Michael Williams, who's served on the gallery's board of directors since its inception, echoes those sentiments. "A couple of the artists thought they were in charge, and frankly, you can't run an organization where you have all kinds of people in charge," says Williams. "They started resenting that Patrick was the leader of the organization."
He blames the problems on immaturity and greed. "Could things have been handled differently? Well, probably," Williams concedes. "That goes without saying. But in the overall view, what happens is, people come to a point in their lives where they have opportunities, and responsibilities to go with it. Some embrace it and some just look for someone else to blame for their difficulties."

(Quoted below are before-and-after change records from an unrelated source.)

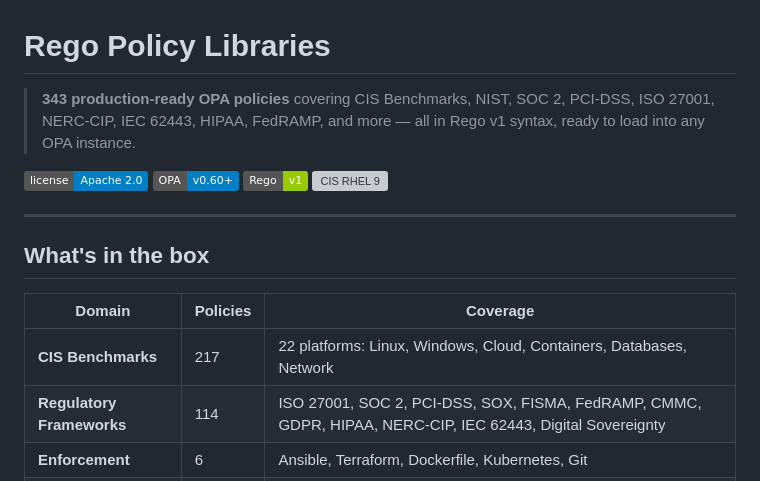
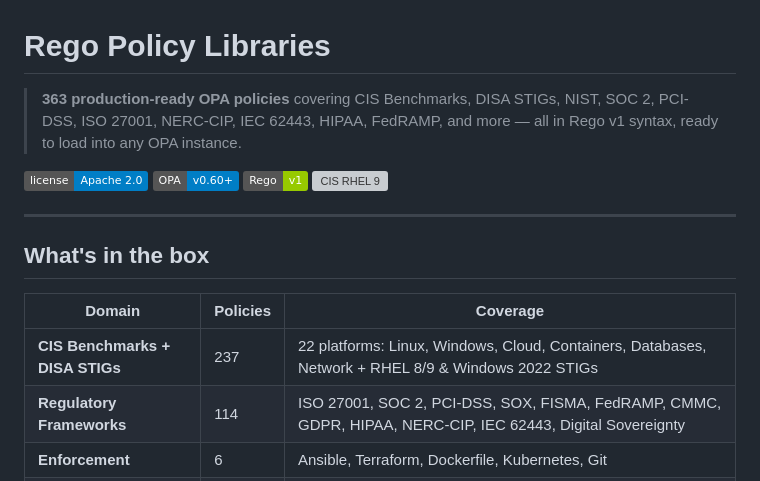
Before and after one commit to ynotbhatc/rego_policy_libraries, a Markdown page: README.md, the part around the change. Drawn GitHub-style; badges without logos; grey boxes are pictures that could not be loaded.

Commit message:
Update README: 343→363 policies, add DISA STIG to benchmark count
Reflects 20 new DISA STIG modules added in PR #2:
- RHEL 8 STIG: 8 modules
- RHEL 9 STIG: 9 modules
- Windows Server 2022 STIG: 2 modules

CIS Benchmarks count: 217 → 237
Total policy count: 343 → 363

Co-Authored-By: Claude Sonnet 4.6 <noreply@anthropic.com>

```diff
--- a/README.md
+++ b/README.md
@@ -1,6 +1,6 @@
 # Rego Policy Libraries
 
-> **343 production-ready OPA policies** covering CIS Benchmarks, NIST, SOC 2, PCI-DSS, ISO 27001, NERC-CIP, IEC 62443, HIPAA, FedRAMP, and more — all in Rego v1 syntax, ready to load into any OPA instance.
+> **363 production-ready OPA policies** covering CIS Benchmarks, DISA STIGs, NIST, SOC 2, PCI-DSS, ISO 27001, NERC-CIP, IEC 62443, HIPAA, FedRAMP, and more — all in Rego v1 syntax, ready to load into any OPA instance.
 
 [![License](https://img.shields.io/badge/license-Apache%202.0-blue.svg)](LICENSE)
 [![OPA](https://img.shields.io/badge/OPA-v0.60%2B-blue)](https://www.openpolicyagent.org/)
@@ -13,7 +13,7 @@
 
 | Domain | Policies | Coverage |
 |--------|----------|----------|
-| **CIS Benchmarks** | 217 | 22 platforms: Linux, Windows, Cloud, Containers, Databases, Network |
+| **CIS Benchmarks + DISA STIGs** | 237 | 22 platforms: Linux, Windows, Cloud, Containers, Databases, Network + RHEL 8/9 & Windows 2022 STIGs |
 | **Regulatory Frameworks** | 114 | ISO 27001, SOC 2, PCI-DSS, SOX, FISMA, FedRAMP, CMMC, GDPR, HIPAA, NERC-CIP, IEC 62443, Digital Sovereignty |
 | **Enforcement** | 6 | Ansible, Terraform, Dockerfile, Kubernetes, Git |
 | **Governance** | 4 | AI agent authorization, MCP tool-call enforcement |
```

Perhaps the chief lesson to be learned from the problems that have plagued diStilo is that informal business arrangements--even among people who share the same goals--often lead to misunderstandings and ugly disputes. Nicholas Harper, who owns Rogue Buddha Gallery in Minneapolis, says that he's careful to put everything in writing and to go over the contract with his clients--who also come from the ranks of younger and unseen artists. "Fifty percent of the responsibility goes each way," says Harper. "Ultimately, it's the artists' responsibility to protect themselves and to get things in writing. But at the same time it's the gallery owner's responsibility to create a corporate climate that's very on-the-level and straightforward, and putting it in writing creates that."
Mark Wojahn, a local sculptor and photographer, adds that there's a chronic lack of business skills among artists. "It's definitely a sickness," he says. "They're so interested in doing their art that business is totally secondary....It's kind of like the blind leading the blind. Nobody really knows what they're doing."
The core group of artists who originally renovated the diStilo space have moved on to a new studio. They found another dilapidated warehouse space in the Longfellow neighborhood and again began the arduous task of rehabbing the facility. There are now woodworking and metal shops in the building, as well as a darkroom. A cavernous, high-ceilinged space that currently hosts Ping-Pong matches could one day be converted into a gallery.
For Rand and Murray, the recent Minneapolis College of Art and Design graduates, the experience with diStilo was their first foray into attempting to make a living as working artists--and they say it taught them a few hard business lessons. "We learned a lot about viewing a person and knowing what they're about," assesses Murray. "We should each get a doctorate in something for all that we've gone through."